up vote 21 down vote accepted

I've never met a Bourne-style shell that allowed - in a variable name.

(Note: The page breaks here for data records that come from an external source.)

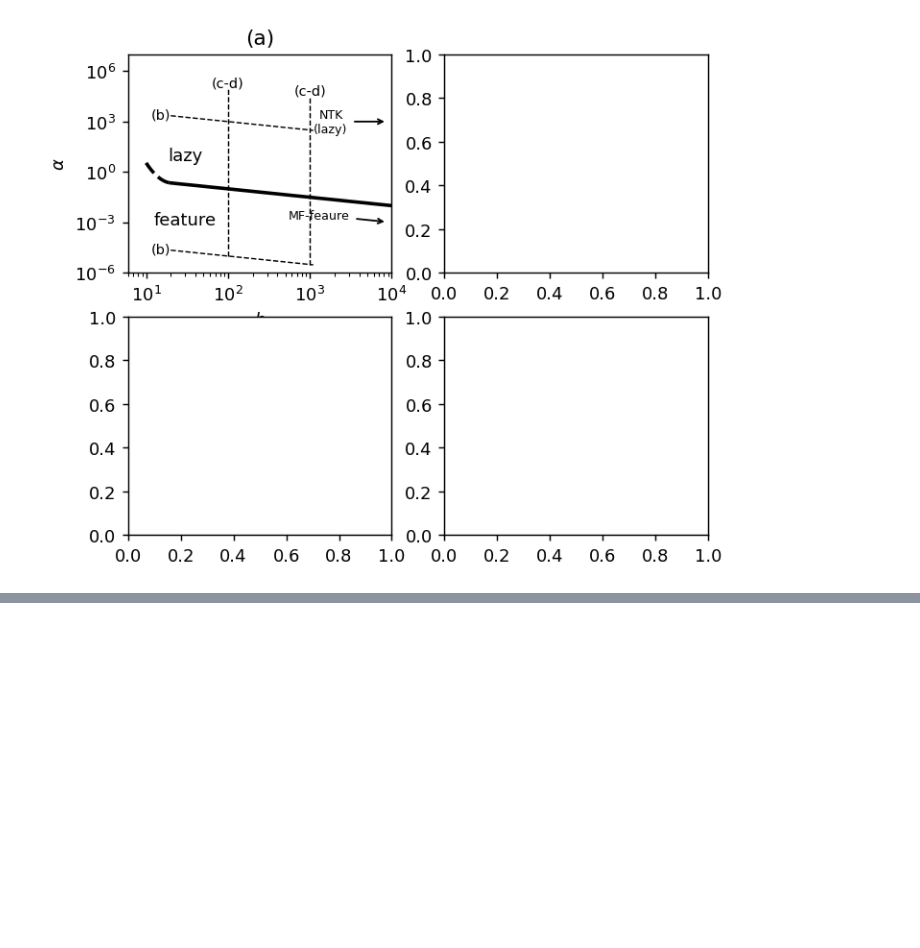
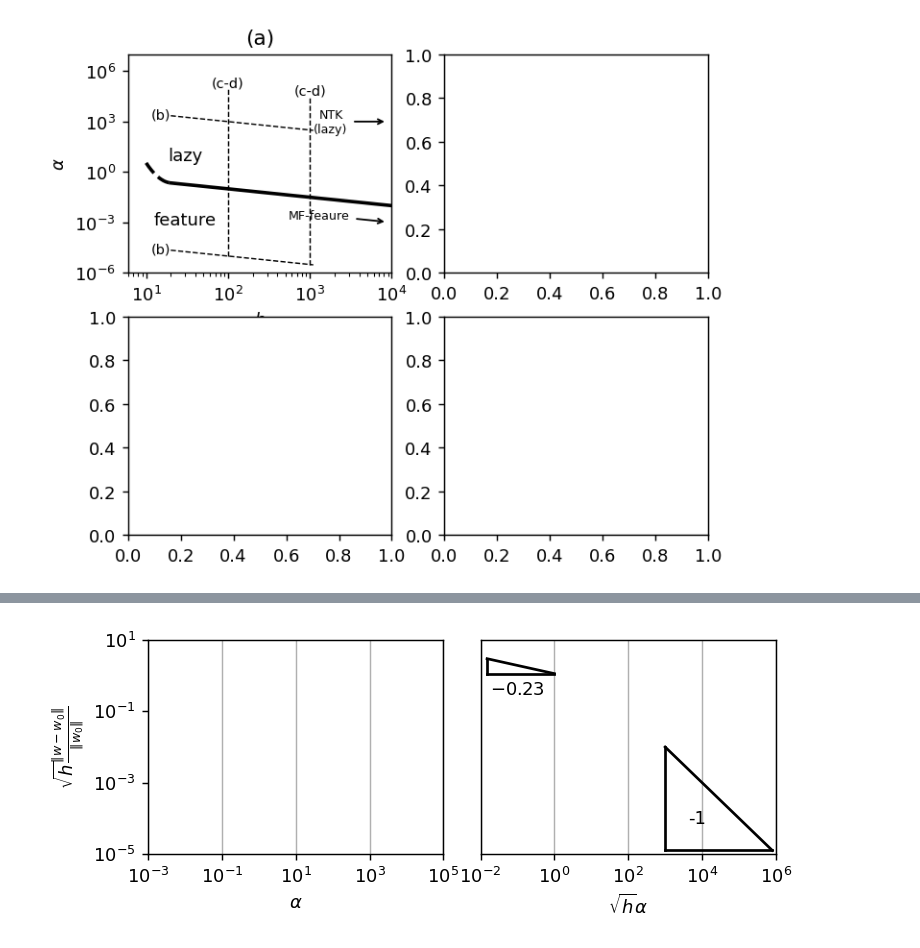
Before and after one commit to kodai-utsunomiya/memorization-and-generalization, a Jupyter notebook: Disentangling_feature_and_lazy_training_in_deep_neural_networks.ipynb, the cells around one changed output, grey strips where cells are left out. Drawn from its saved outputs; the diff is of its cells as text; code cells hidden in the pictures; blank space fills up the shorter version.

```diff
--- a/Disentangling_feature_and_lazy_training_in_deep_neural_networks.ipynb
+++ b/Disentangling_feature_and_lazy_training_in_deep_neural_networks.ipynb
@@ -2545,0 +3913,7 @@ NotADirectoryError: F10k3Lsp_h_init does not exists
+# %%
+runs = load('C10kCsp_adam/', predicate=lambda args: args.h == 50)
+
+als = sorted({r['args'].alpha for r in runs})
+vs = [mean(r['regular']['dynamics'][-1]['wall'] / 3600 for r in runs if r['args'].alpha == a) for a in als]
+plt.plot(als, vs)
+plt.xscale('log')
@@ -2545,0 +4037,75 @@ NotADirectoryError: F10k3Lsp_h_init does not exists
+# %%
+fig, [ax1, ax2] = plt.subplots(1, 2, figsize=(6, 2.5), dpi=130)
+
+runs = load("F10k3Lsp_alpha")
+runs = [r for r in runs if nd(r['regular']['train'], r['args'].alpha) == 0]
+
+hs = sorted({r['args'].h for r in runs})
+
+for h in hs:
+    rs = [r for r in runs if r['args'].h == h]
+    als = sorted({r['args'].alpha for r in rs})
+    print([len([1 for r in rs if r['args'].alpha == a]) for a in als])
+#     n = 10
+#     rs = [r for rs in [[r for r in rs if r['args'].alpha == a] for a in als] if len(rs) >= n for r in rs[:n]]
+#     als = sorted({r['args'].alpha for r in rs})
+
+    ws = [a * h ** -0.5 for a in als]
+
+    plt.sca(ax2)
+    vs = [h ** 0.5 *
+          mean(r['regular']['dynamics'][-1]['dnorm'] / r['regular']['dynamics'][0]['norm']
+               for r in rs if r['args'].alpha == a) for a in als]
+    plt.plot(als, vs, '-', label=r'$h = {}$'.format(h))
+
+
+    plt.sca(ax1)
+    vs = [h ** 0.5 *
+          mean(r['regular']['dynamics'][-1]['dnorm'] / r['regular']['dynamics'][0]['norm']
+               for r in rs if r['args'].alpha == a) for a in als]
+    plt.plot(ws, vs, '-', label=r'$h = {}$'.format(h))
+
+
+
+
+# y-axis
+for ax in [ax1, ax2]:
+    plt.sca(ax)
+    plt.ylim(1e-5, 1e1)
+    plt.yscale('log')
+
+plt.sca(ax1)
+plt.ylabel(r'$\sqrt{h} \frac{\| w - w_0 \|}{\|w_0\|}$')
+
+plt.sca(ax2)
+plt.tick_params(
+    axis='y',          # changes apply to the x-axis
+    which='both',      # both major and minor ticks are affected
+    left=False,        # ticks along the bottom edge are off
+    right=False,       # ticks along the top edge are off
+    labelleft=False) # labels along the bottom edge are off
+
+
+# x-axis
+plt.sca(ax1)
+plt.grid(axis='x')
+plt.xlim(1e-3, 1e5)
+plt.xscale('log')
+plt.xlabel(r'$\alpha$')
+
+plt.sca(ax2)
+plt.grid(axis='x')
+plt.xlim(1e-2, 1e6)
+plt.xscale('log')
+plt.xlabel(r'$\sqrt{h} \alpha$')
+
+plt.sca(ax1)
+plt.legend(labelspacing=0, frameon=False)
+
+plt.sca(ax2)
+triangle(1.5e-2, 1e0, 3, slope=-0.23, fmt="${:.2f}$", textpos=(1e-1, 4e-1))
+triangle(1e3, 8e5, 1e-2, slope=-1, fmt="-1")
+
+plt.tight_layout(w_pad=0)
+plt.savefig('weights_scalings.pgf')
+# %% [output]
@@ -2545,0 +4114 @@ NotADirectoryError: F10k3Lsp_h_init does not exists
+[figure, added]
```
Also changed, not shown: parts of 35 cells of this notebook.
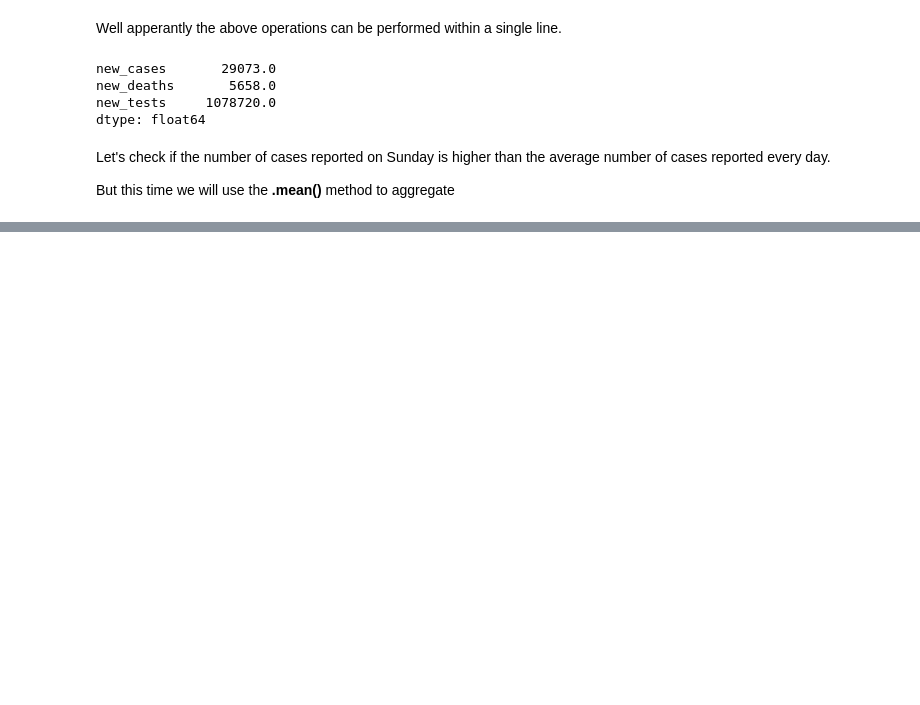
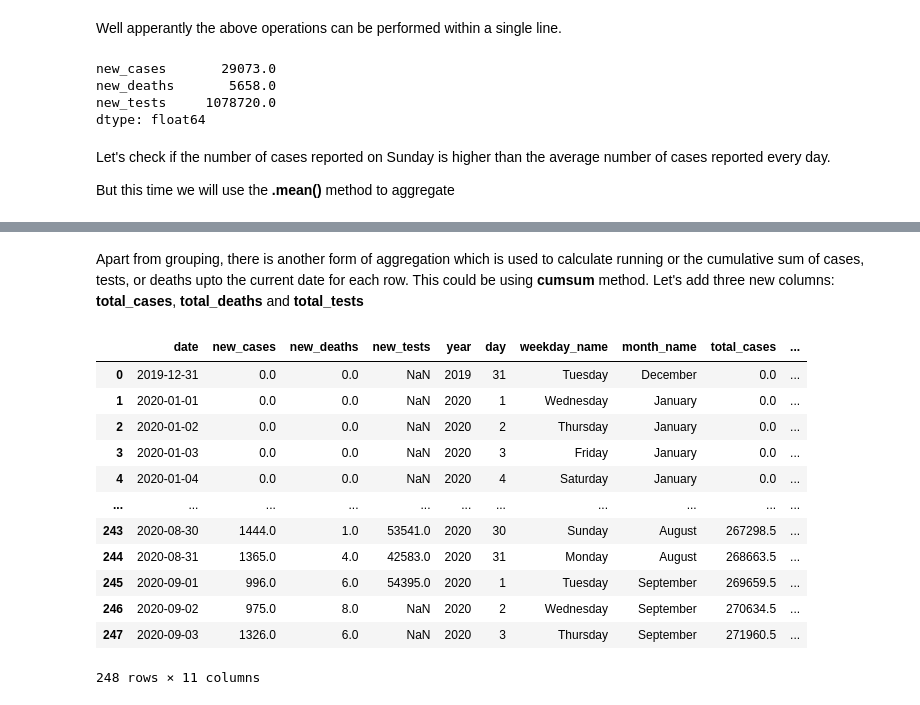
Before and after one commit to piyush-verma020/Data-Analysis, a Jupyter notebook: notes.ipynb, the cells around one changed output, grey strips where cells are left out. Drawn from its saved outputs; the diff is of its cells as text; code cells hidden in the pictures; blank space fills up the shorter version.

```diff
--- a/notes.ipynb
+++ b/notes.ipynb
@@ -738,0 +767,3 @@ The average number of cases reported on the month of may where actually higher t
+# %%
+# Making sure 'month_name' column exists and is ordered correctly
+covid_df['month_name'] = pd.Categorical(covid_df['month_name'], categories=month_order, ordered=True)
@@ -738,0 +847,25 @@ The average number of cases reported on the month of may where actually higher t
+# %% [markdown]
+Apart from grouping, there is another form of aggregation which is used to calculate running or the cumulative sum of cases, tests, or deaths upto the current
+date for each row. This could be using **cumsum** method. Let's add three new columns: **total_cases**, **total_deaths** and **total_tests**
+# %%
+covid_df['total_cases'] = covid_df.new_cases.cumsum()
+# %%
+covid_df['total_deaths'] = covid_df.new_deaths.cumsum()
+# %%
+covid_df['total_tests'] = covid_df.new_tests.cumsum()
+# %%
+covid_df
+# %% [output]
+|  | date | new_cases | new_deaths | new_tests | year | day | weekday_name | month_name | total_cases | ... |
+| 0 | 2019-12-31 | 0.0 | 0.0 | NaN | 2019 | 31 | Tuesday | December | 0.0 | ... |
+| 1 | 2020-01-01 | 0.0 | 0.0 | NaN | 2020 | 1 | Wednesday | January | 0.0 | ... |
+| 2 | 2020-01-02 | 0.0 | 0.0 | NaN | 2020 | 2 | Thursday | January | 0.0 | ... |
+| 3 | 2020-01-03 | 0.0 | 0.0 | NaN | 2020 | 3 | Friday | January | 0.0 | ... |
+| 4 | 2020-01-04 | 0.0 | 0.0 | NaN | 2020 | 4 | Saturday | January | 0.0 | ... |
+| ... | ... | ... | ... | ... | ... | ... | ... | ... | ... | ... |
+| 243 | 2020-08-30 | 1444.0 | 1.0 | 53541.0 | 2020 | 30 | Sunday | August | 267298.5 | ... |
+| 244 | 2020-08-31 | 1365.0 | 4.0 | 42583.0 | 2020 | 31 | Monday | August | 268663.5 | ... |
+| 245 | 2020-09-01 | 996.0 | 6.0 | 54395.0 | 2020 | 1 | Tuesday | September | 269659.5 | ... |
+| 246 | 2020-09-02 | 975.0 | 8.0 | NaN | 2020 | 2 | Wednesday | September | 270634.5 | ... |
+| 247 | 2020-09-03 | 1326.0 | 6.0 | NaN | 2020 | 3 | Thursday | September | 271960.5 | ... |
+248 rows × 11 columns
```
Also changed, not shown: parts of 16 cells of this notebook.
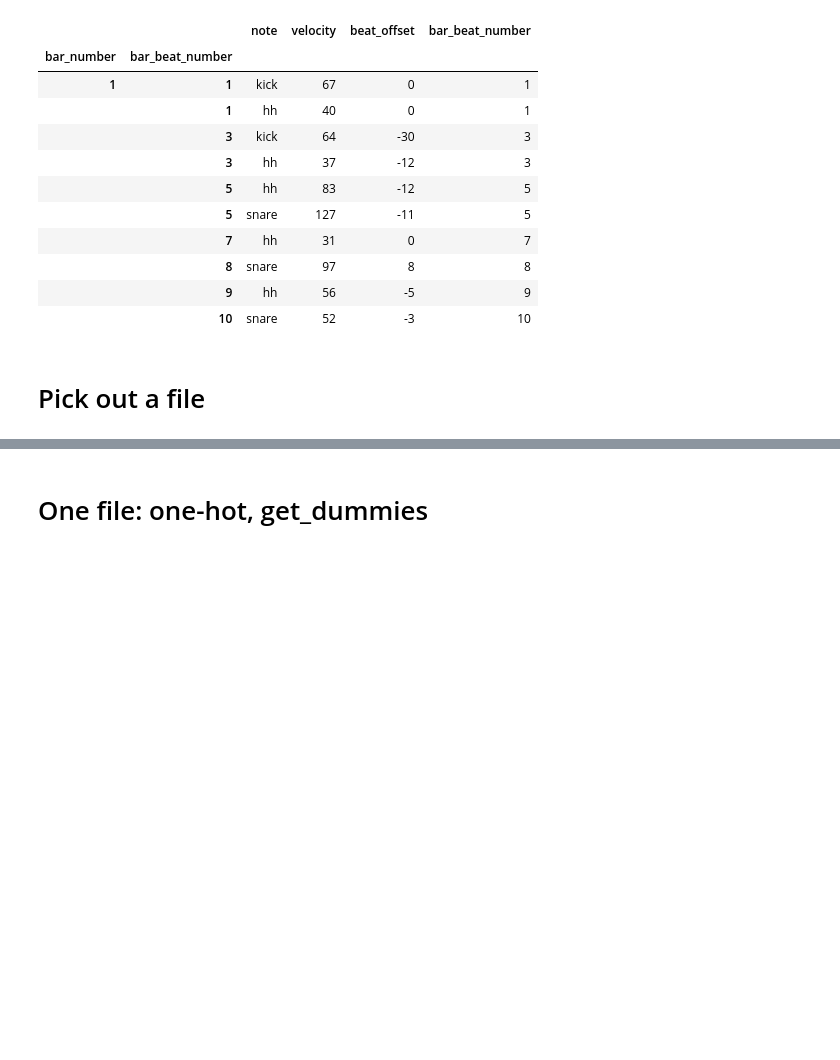
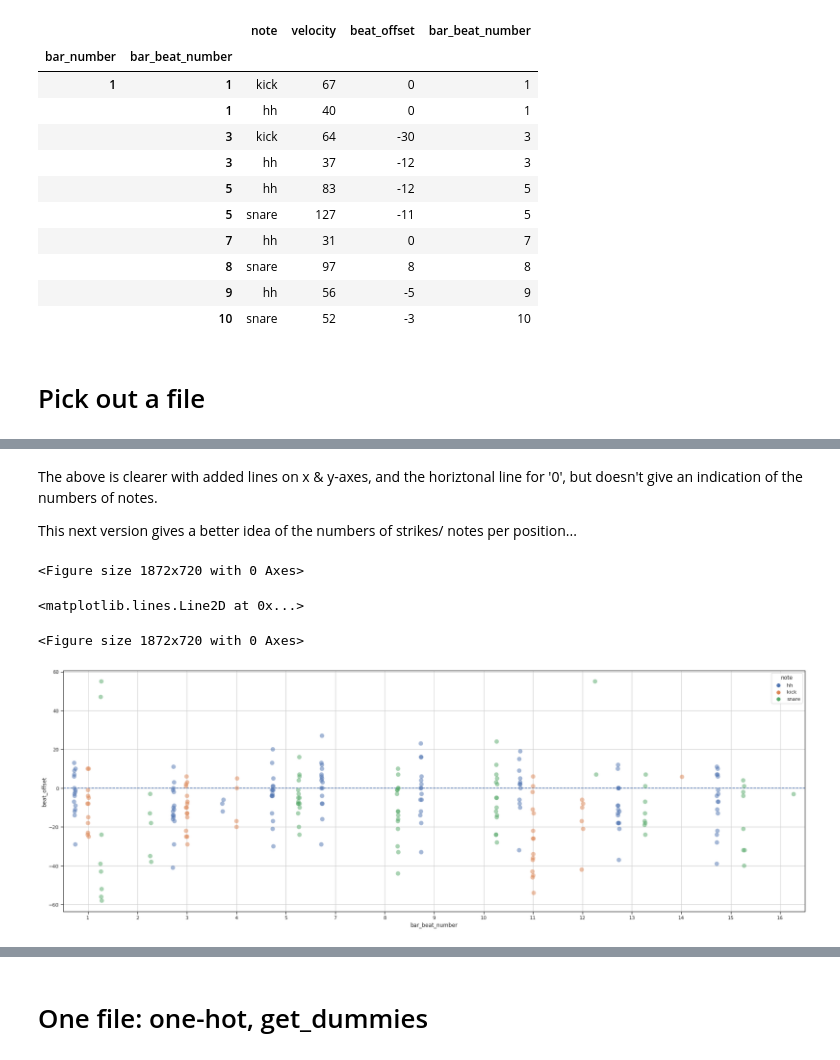
Before and after one commit to curtiscu/LYIT, a Jupyter notebook: LoadAllTheThings.ipynb, the cells around one changed output, grey strips where cells are left out. Drawn from its saved outputs; the diff is of its cells as text; code cells hidden in the pictures; blank space fills up the shorter version.

```diff
--- a/LoadAllTheThings.ipynb
+++ b/LoadAllTheThings.ipynb
@@ -204,0 +386,31 @@ df1 = test_data.tight_df.copy()
+# %% [markdown]
+The above is clearer with added lines on x & y-axes, and the horiztonal line for '0', but doesn't give an indication of the numbers of notes.
+
+This next version gives a better idea of the numbers of strikes/ notes per position...
+# %%
+plt.figure(figsize=(26, 10))
+
+f, ax = plt.subplots(figsize=(30, 10))
+
+graph = sns.stripplot(y='beat_offset', x='bar_beat_number',
+                   data=df1,
+                   #jitter=True,
+                   jitter=0.05,
+                   dodge=True,
+                   marker='o',
+                   alpha=0.5,
+                   hue='note',
+                   size=10)
+
+
+# Tweak the visual presentation
+ax.xaxis.grid(True)
+ax.yaxis.grid(True)
+
+graph.axhline(0, linestyle='--')
+plt.show()
+# %% [output]
+<Figure size 1872x720 with 0 Axes>
+<matplotlib.lines.Line2D at 0x...>
+<Figure size 1872x720 with 0 Axes>
+[figure, added]
```
Also changed, not shown: parts of 32 cells of this notebook.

Only ASCII letters (of either case), _ and digits are supported, and the first character must not be a digit.

If you have a program that requires an environment variable that doesn't match the shell restrictions, launch it with the env program.

env 'strange-name=some value' myprogram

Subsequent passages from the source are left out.